Once his semester abroad ended, Holcomb and his roommate spent a month backpacking through Europe: traveling to Amsterdam, visiting the Christmas markets in Germany, skiing the Alps in Switzerland, visiting the Louvre in Paris, and attending Midnight Mass on Christmas Eve in St. Peter’s Cathedral at the Vatican.

“It was an amazing and, in many ways, transformative experience. I find directing the London Studies Program very gratifying because I get to see UMHB students have some of the same meaningful experiences I enjoyed as a college student. Whether it’s for missions or academic purposes, traveling abroad really gives people an important perspective on their lives and the world.”

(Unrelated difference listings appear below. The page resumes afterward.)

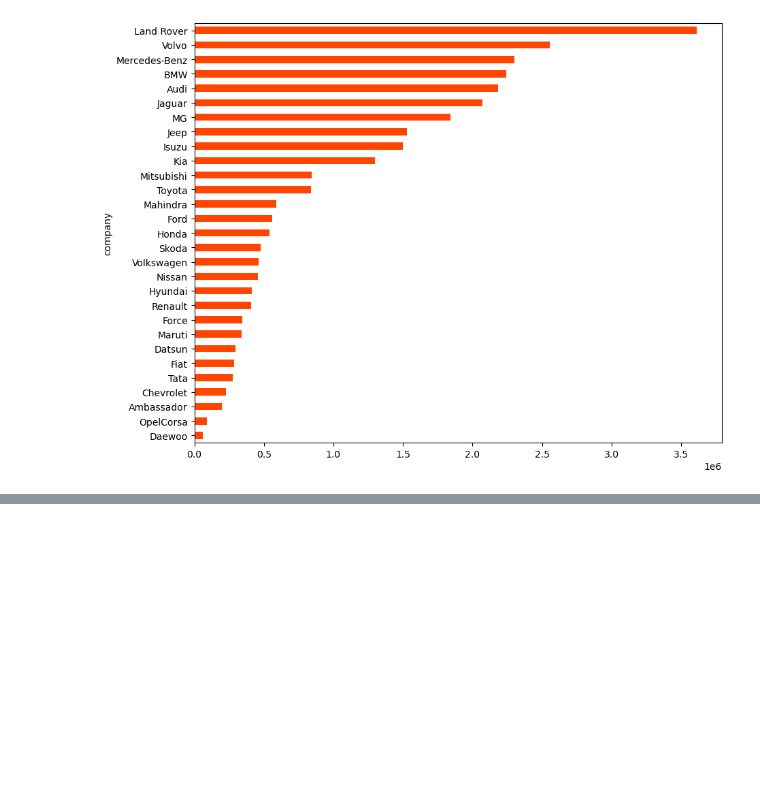
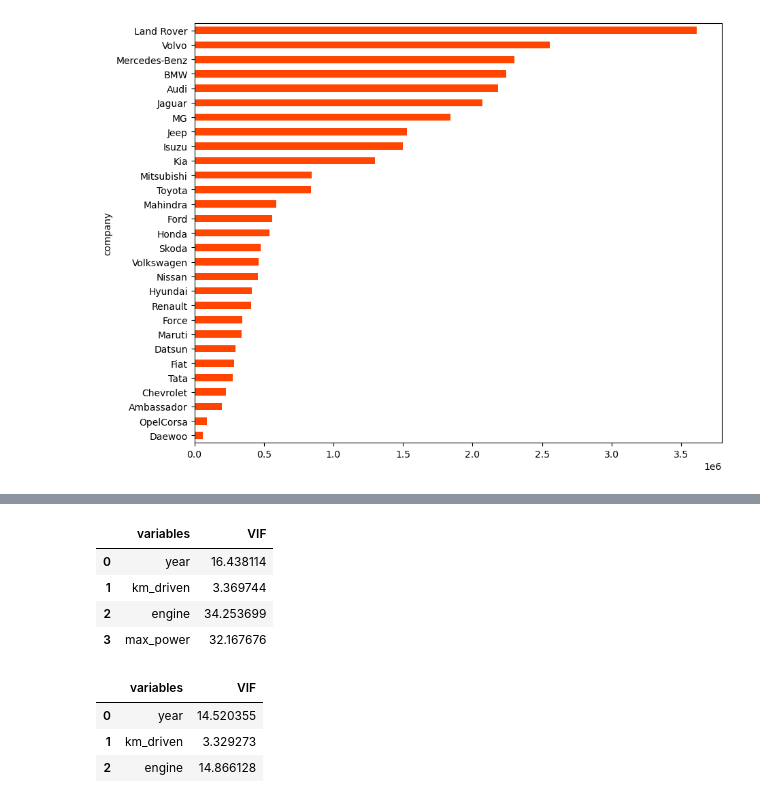
Before and after one commit to Varinder-KM/Car-Dekho_Car_selling_Price_prediction, a Jupyter notebook: Car Dekho (Car Selling Price Prediction).ipynb, the cells around one changed output, grey strips where cells are left out. Saved outputs shown, nothing was run; the diff lists cells and outputs as text; code cells hidden in the pictures; blank space fills up the shorter version.

```diff
--- a/Car Dekho (Car Selling Price Prediction).ipynb
+++ b/Car Dekho (Car Selling Price Prediction).ipynb
@@ -409,0 +450,15 @@ dataset.groupby('company')['selling_pice'].mean().sort_values().plot(kind='barh'
+# %%
+calc_vif(dataset[[i for i in dataset.describe().columns if i not in ['car_name','selling_pice', 'mileage', 'seats']]])
+# %% [output]
+|  | variables | VIF |
+| 0 | year | 16.438114 |
+| 1 | km_driven | 3.369744 |
+| 2 | engine | 34.253699 |
+| 3 | max_power | 32.167676 |
+# %%
+calc_vif(dataset[[i for i in dataset.describe().columns if i not in ['car_name','selling_pice', 'mileage', 'seats', 'max_power']]])
+# %% [output]
+|  | variables | VIF |
+| 0 | year | 14.520355 |
+| 1 | km_driven | 3.329273 |
+| 2 | engine | 14.866128 |
```
Also changed, not shown: parts of 7 cells of this notebook.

Holcomb is currently under contract with Lexington Books to publish his book, Guardian of the Wall: Leo Pfeffer and the Religion Clauses of the First Amendment, which is an expanded and revised version of his doctoral dissertation. He first became acquainted with Leo Pfeffer’s work while he was in graduate school at Baylor. During Pfeffer’s career, which spanned the 1940s to the 1980s, he argued more First Amendment religion clause cases before the U.S. Supreme Court than anyone else in history.

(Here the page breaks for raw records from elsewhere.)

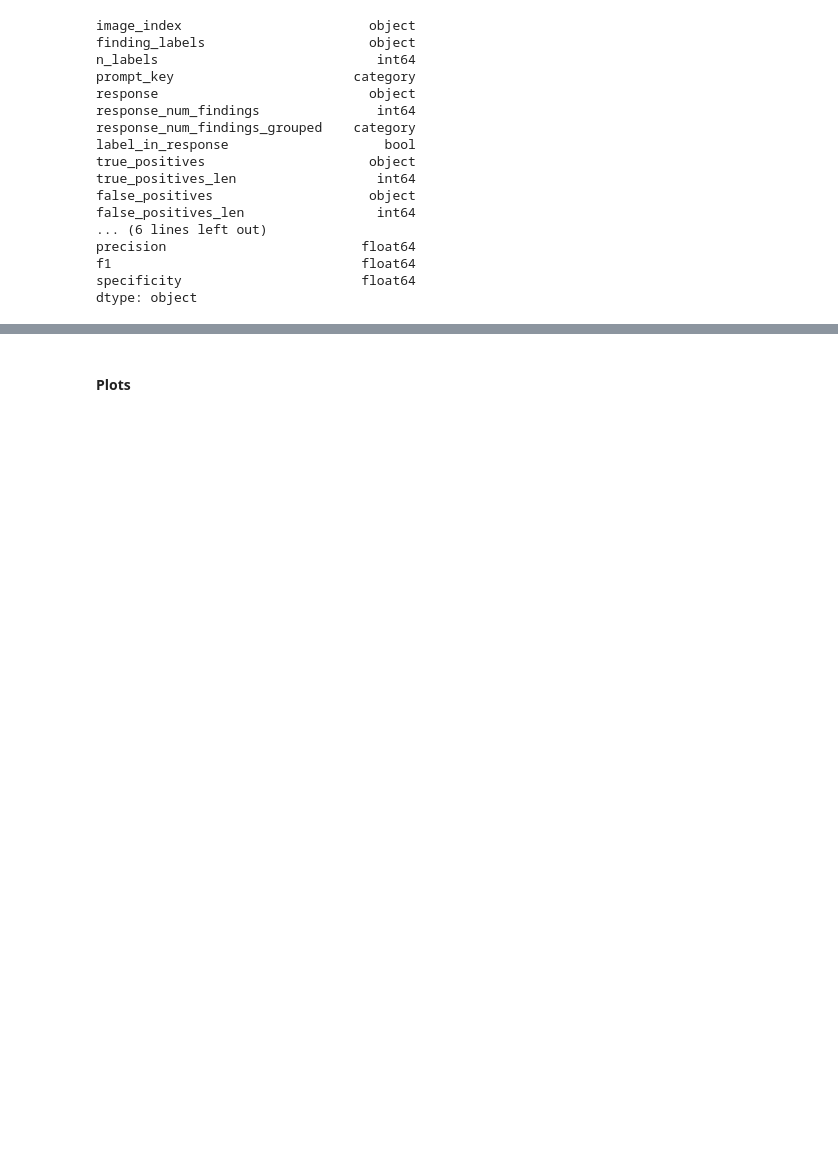
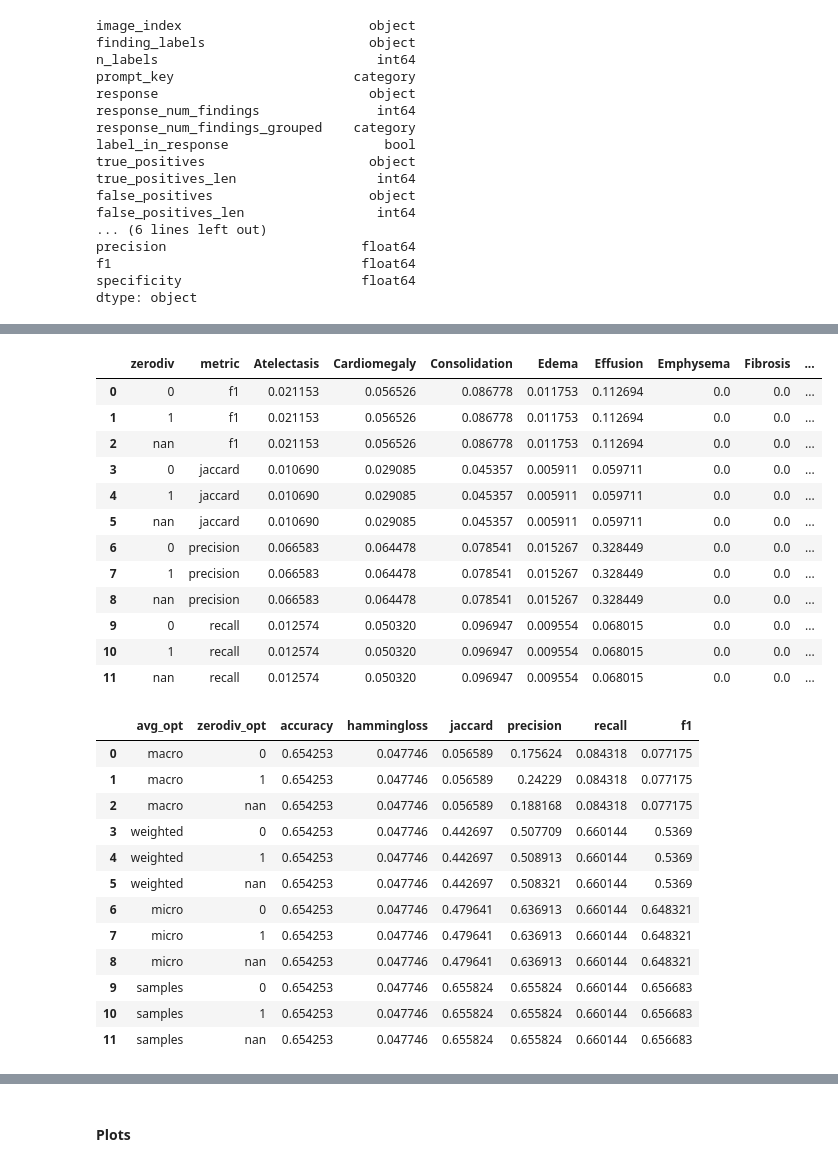
Before and after one commit to mark-rustad/CheXagent, a Jupyter notebook: get_started.ipynb, the cells around one changed output, grey strips where cells are left out. Cells and saved outputs as stored; diff of their text form; code cells hidden in the pictures; blank space fills up the shorter version.

```diff
--- a/get_started.ipynb
+++ b/get_started.ipynb
@@ -359,0 +499,32 @@ Accuracy:  0.2680526773779727
+# %%
+metrics_wide = compute_mlc_metrics_wide(df_res)
+metrics = compute_mlc_metrics(df_res)
+display(metrics_wide)
+display(metrics)
+# %% [output]
+|  | zerodiv | metric | Atelectasis | Cardiomegaly | Consolidation | Edema | Effusion | Emphysema | Fibrosis | ... |
+| 0 | 0 | f1 | 0.021153 | 0.056526 | 0.086778 | 0.011753 | 0.112694 | 0.0 | 0.0 | ... |
+| 1 | 1 | f1 | 0.021153 | 0.056526 | 0.086778 | 0.011753 | 0.112694 | 0.0 | 0.0 | ... |
+| 2 | nan | f1 | 0.021153 | 0.056526 | 0.086778 | 0.011753 | 0.112694 | 0.0 | 0.0 | ... |
+| 3 | 0 | jaccard | 0.010690 | 0.029085 | 0.045357 | 0.005911 | 0.059711 | 0.0 | 0.0 | ... |
+| 4 | 1 | jaccard | 0.010690 | 0.029085 | 0.045357 | 0.005911 | 0.059711 | 0.0 | 0.0 | ... |
+| 5 | nan | jaccard | 0.010690 | 0.029085 | 0.045357 | 0.005911 | 0.059711 | 0.0 | 0.0 | ... |
+| 6 | 0 | precision | 0.066583 | 0.064478 | 0.078541 | 0.015267 | 0.328449 | 0.0 | 0.0 | ... |
+| 7 | 1 | precision | 0.066583 | 0.064478 | 0.078541 | 0.015267 | 0.328449 | 0.0 | 0.0 | ... |
+| 8 | nan | precision | 0.066583 | 0.064478 | 0.078541 | 0.015267 | 0.328449 | 0.0 | 0.0 | ... |
+| 9 | 0 | recall | 0.012574 | 0.050320 | 0.096947 | 0.009554 | 0.068015 | 0.0 | 0.0 | ... |
+| 10 | 1 | recall | 0.012574 | 0.050320 | 0.096947 | 0.009554 | 0.068015 | 0.0 | 0.0 | ... |
+| 11 | nan | recall | 0.012574 | 0.050320 | 0.096947 | 0.009554 | 0.068015 | 0.0 | 0.0 | ... |
+|  | avg_opt | zerodiv_opt | accuracy | hammingloss | jaccard | precision | recall | f1 |
+| 0 | macro | 0 | 0.654253 | 0.047746 | 0.056589 | 0.175624 | 0.084318 | 0.077175 |
+| 1 | macro | 1 | 0.654253 | 0.047746 | 0.056589 | 0.24229 | 0.084318 | 0.077175 |
+| 2 | macro | nan | 0.654253 | 0.047746 | 0.056589 | 0.188168 | 0.084318 | 0.077175 |
+| 3 | weighted | 0 | 0.654253 | 0.047746 | 0.442697 | 0.507709 | 0.660144 | 0.5369 |
+| 4 | weighted | 1 | 0.654253 | 0.047746 | 0.442697 | 0.508913 | 0.660144 | 0.5369 |
+| 5 | weighted | nan | 0.654253 | 0.047746 | 0.442697 | 0.508321 | 0.660144 | 0.5369 |
+| 6 | micro | 0 | 0.654253 | 0.047746 | 0.479641 | 0.636913 | 0.660144 | 0.648321 |
+| 7 | micro | 1 | 0.654253 | 0.047746 | 0.479641 | 0.636913 | 0.660144 | 0.648321 |
+| 8 | micro | nan | 0.654253 | 0.047746 | 0.479641 | 0.636913 | 0.660144 | 0.648321 |
+| 9 | samples | 0 | 0.654253 | 0.047746 | 0.655824 | 0.655824 | 0.660144 | 0.656683 |
+| 10 | samples | 1 | 0.654253 | 0.047746 | 0.655824 | 0.655824 | 0.660144 | 0.656683 |
+| 11 | samples | nan | 0.654253 | 0.047746 | 0.655824 | 0.655824 | 0.660144 | 0.656683 |
```
Also changed, not shown: parts of 16 cells of this notebook.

“The thing that attracted me to this topic was Pfeffer’s influence on church-state law,” he said. “I hope that I can convey through this book how relevant his arguments remain to our current debates over the proper role of religion in public life.”


IMG_4908Helen Kwaitkowski

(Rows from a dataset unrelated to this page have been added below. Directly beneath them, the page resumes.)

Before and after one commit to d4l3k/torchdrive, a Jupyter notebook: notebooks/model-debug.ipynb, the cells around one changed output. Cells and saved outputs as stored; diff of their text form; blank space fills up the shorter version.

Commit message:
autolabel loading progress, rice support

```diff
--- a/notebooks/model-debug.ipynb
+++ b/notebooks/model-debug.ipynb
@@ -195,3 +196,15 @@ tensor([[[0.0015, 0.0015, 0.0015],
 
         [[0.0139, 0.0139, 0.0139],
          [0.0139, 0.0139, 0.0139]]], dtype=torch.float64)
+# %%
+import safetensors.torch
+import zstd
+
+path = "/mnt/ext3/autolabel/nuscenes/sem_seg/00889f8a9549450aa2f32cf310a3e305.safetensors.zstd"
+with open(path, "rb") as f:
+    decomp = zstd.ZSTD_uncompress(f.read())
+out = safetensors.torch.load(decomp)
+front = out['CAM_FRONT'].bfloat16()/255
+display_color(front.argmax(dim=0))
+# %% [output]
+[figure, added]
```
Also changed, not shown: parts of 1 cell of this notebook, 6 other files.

Helen Kwaitkowski’s office in the new Baugh Center for the Visual Arts is clearly that of an art professor. Her paintings line the walls while student art projects sit drying on a table nearby. A little coffee maker and several coffee mugs make their home in the corner, while a paint-splattered travel mug sits on her desk.

“Moving into this building was such a long time coming that it just feels right, like we’ve always been here,” she says. “And my office is sloppy enough now—it’s piled up with enough stuff that it feels like I’ve been here for a while.”


Kwaitkowski never considered becoming an artist growing up. It wasn’t until she took her first drawing class in college that she decided to change her major from pre-med and “never looked back.”

Her most acclaimed works are the approximately 40 paintings included in her Little Helen series, which feature images of Kwaitkowski as a child.

“The series started so innocently,” she said. “I was just trying to get through this period of mourning when my dad died. I decided to do a couple of these paintings, but here I am 14 years later, still painting them. The character has now become more of a platform to address things that trouble me, but they don’t look that way because of the bright colors and the little Helen character.”


Kwaitkowski will spend this summer working on a limited edition art book, which will compile many of her Little Helen paintings into hand-bound books.

This is her third summer leave grant from UMHB. In 2007, the grant made it possible for Kwaitkowski to embark on a month-long stay in Paducah, Ky. During her time there, she stayed at A.I.R. Studio as a participant in their working artist-in-residence program.

“I wanted to go to a place where I could be completely anonymous so that I could get a really honest, fresh take on my work. That’s when I first started thinking about putting the Little Helen series into a book.”

Once the project is completed, she plans to display the books in a gallery exhibition, along with her Little Helen paintings.

“I think enough time has gone by that I need a poetic pause to look at the work, what it was, what it is, and what it will become. At this point, I don’t know if this book is the beginning of a change or just a continuation, but I don’t think I will ever be completely done with the series.”


Five years ago, Kwaitkowski started the annual Art of Peace Festival, which is a community gathering of artists, poets, and musicians to raise money for the Children’s Advocacy Center in Belton. Kwaitkowski also hosts an annual on-campus service celebrating the International Day of Peace, which gives art students the opportunity to take part in an international project called “Pinwheels for Peace.” Each fall, hundreds of these colorful, painted pinwheels are displayed on campus.

“The idea is to have the pinwheels spinning all over the globe to show an international prayer for peace. That collective energy helps heal the world.”

-Brittany Pumphrey ’15